§ Task inputs:
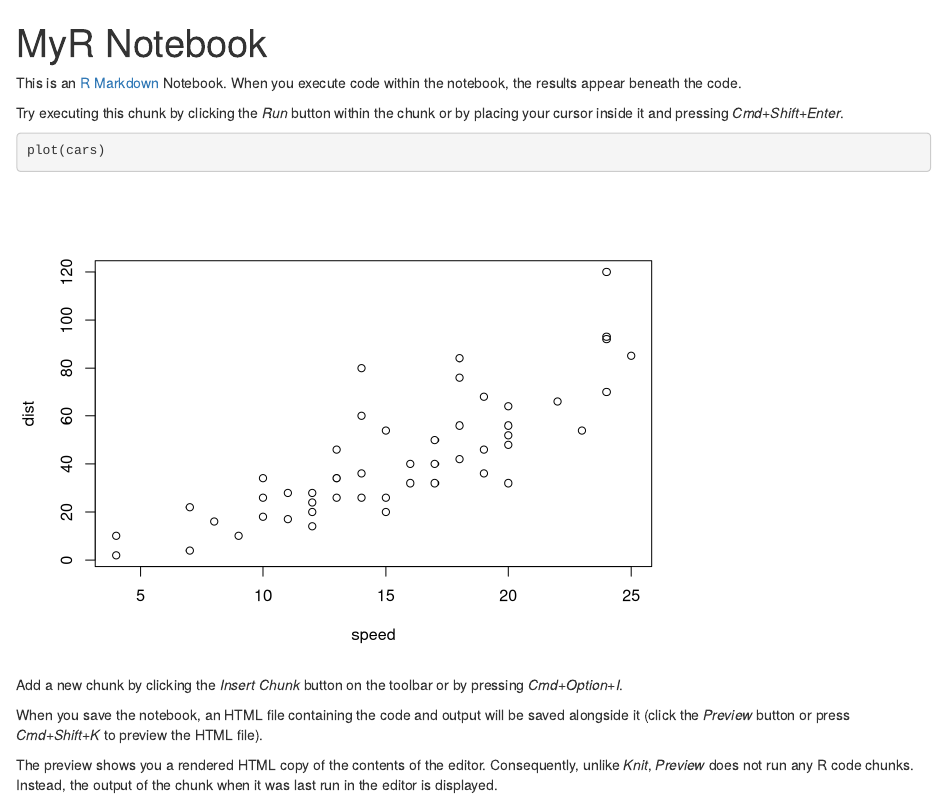
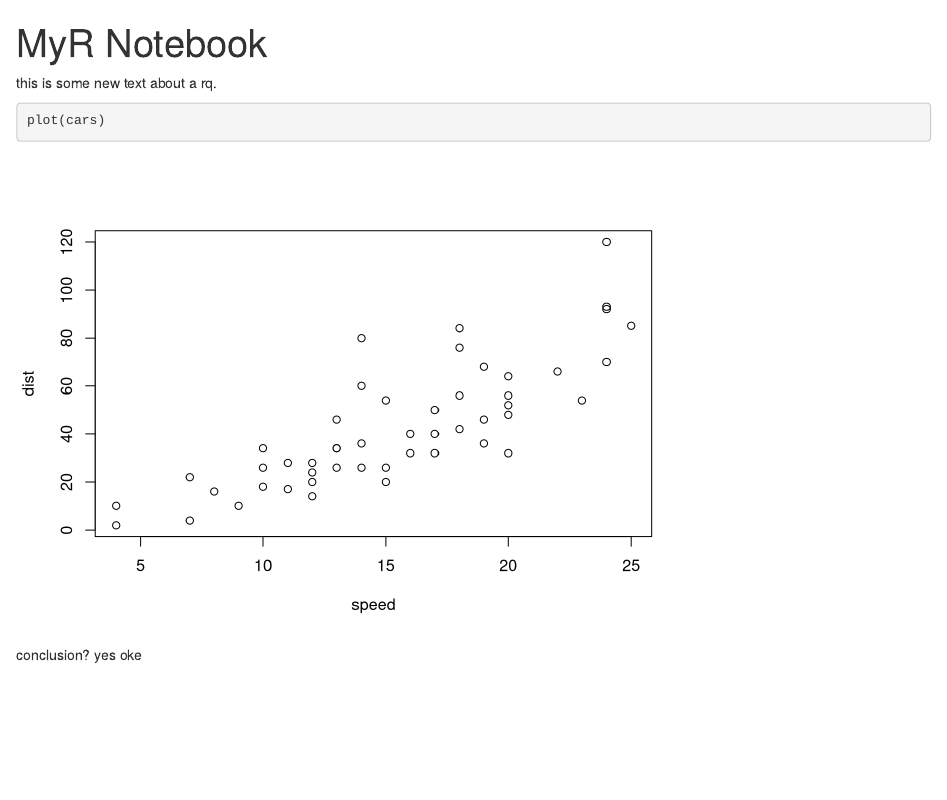
Before and after one commit to VivianvanOosten/UCUDataDemoRepo, an R Markdown document (MyNotebook.Rmd): the page in a window 1100 px wide, from its top. Rendered offline with R 4.5, knitr and Pandoc, with nearby package versions.

Commit message:
Added research question

````diff
--- a/MyNotebook.Rmd
+++ b/MyNotebook.Rmd
@@ -3,16 +3,12 @@ title: "MyR Notebook"
 output: html_notebook
 ---
 
-This is an [R Markdown](http://rmarkdown.rstudio.com) Notebook. When you execute code within the notebook, the results appear beneath the code.
-
-Try executing this chunk by clicking the *Run* button within the chunk or by placing your cursor inside it and pressing *Cmd+Shift+Enter*.
+this is some new text about a rq.
 
 ```{r}
 plot(cars)
 ```
 
-Add a new chunk by clicking the *Insert Chunk* button on the toolbar or by pressing *Cmd+Option+I*.
-
-When you save the notebook, an HTML file containing the code and output will be saved alongside it (click the *Preview* button or press *Cmd+Shift+K* to preview the HTML file).
-
-The preview shows you a rendered HTML copy of the contents of the editor. Consequently, unlike *Knit*, *Preview* does not run any R code chunks. Instead, the output of the chunk when it was last run in the editor is displayed.
+conclusion?
+yes
+oke
````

§ Work item:
Return every line of the material in which the word "MyNotebook" is found.

§ Written solution:
Before and after one commit to VivianvanOosten/UCUDataDemoRepo, an R Markdown document (MyNotebook.Rmd): the page in a window 1100 px wide, from its top. Rendered offline with R 4.5, knitr and Pandoc, with nearby package versions.
--- a/MyNotebook.Rmd
+++ b/MyNotebook.Rmd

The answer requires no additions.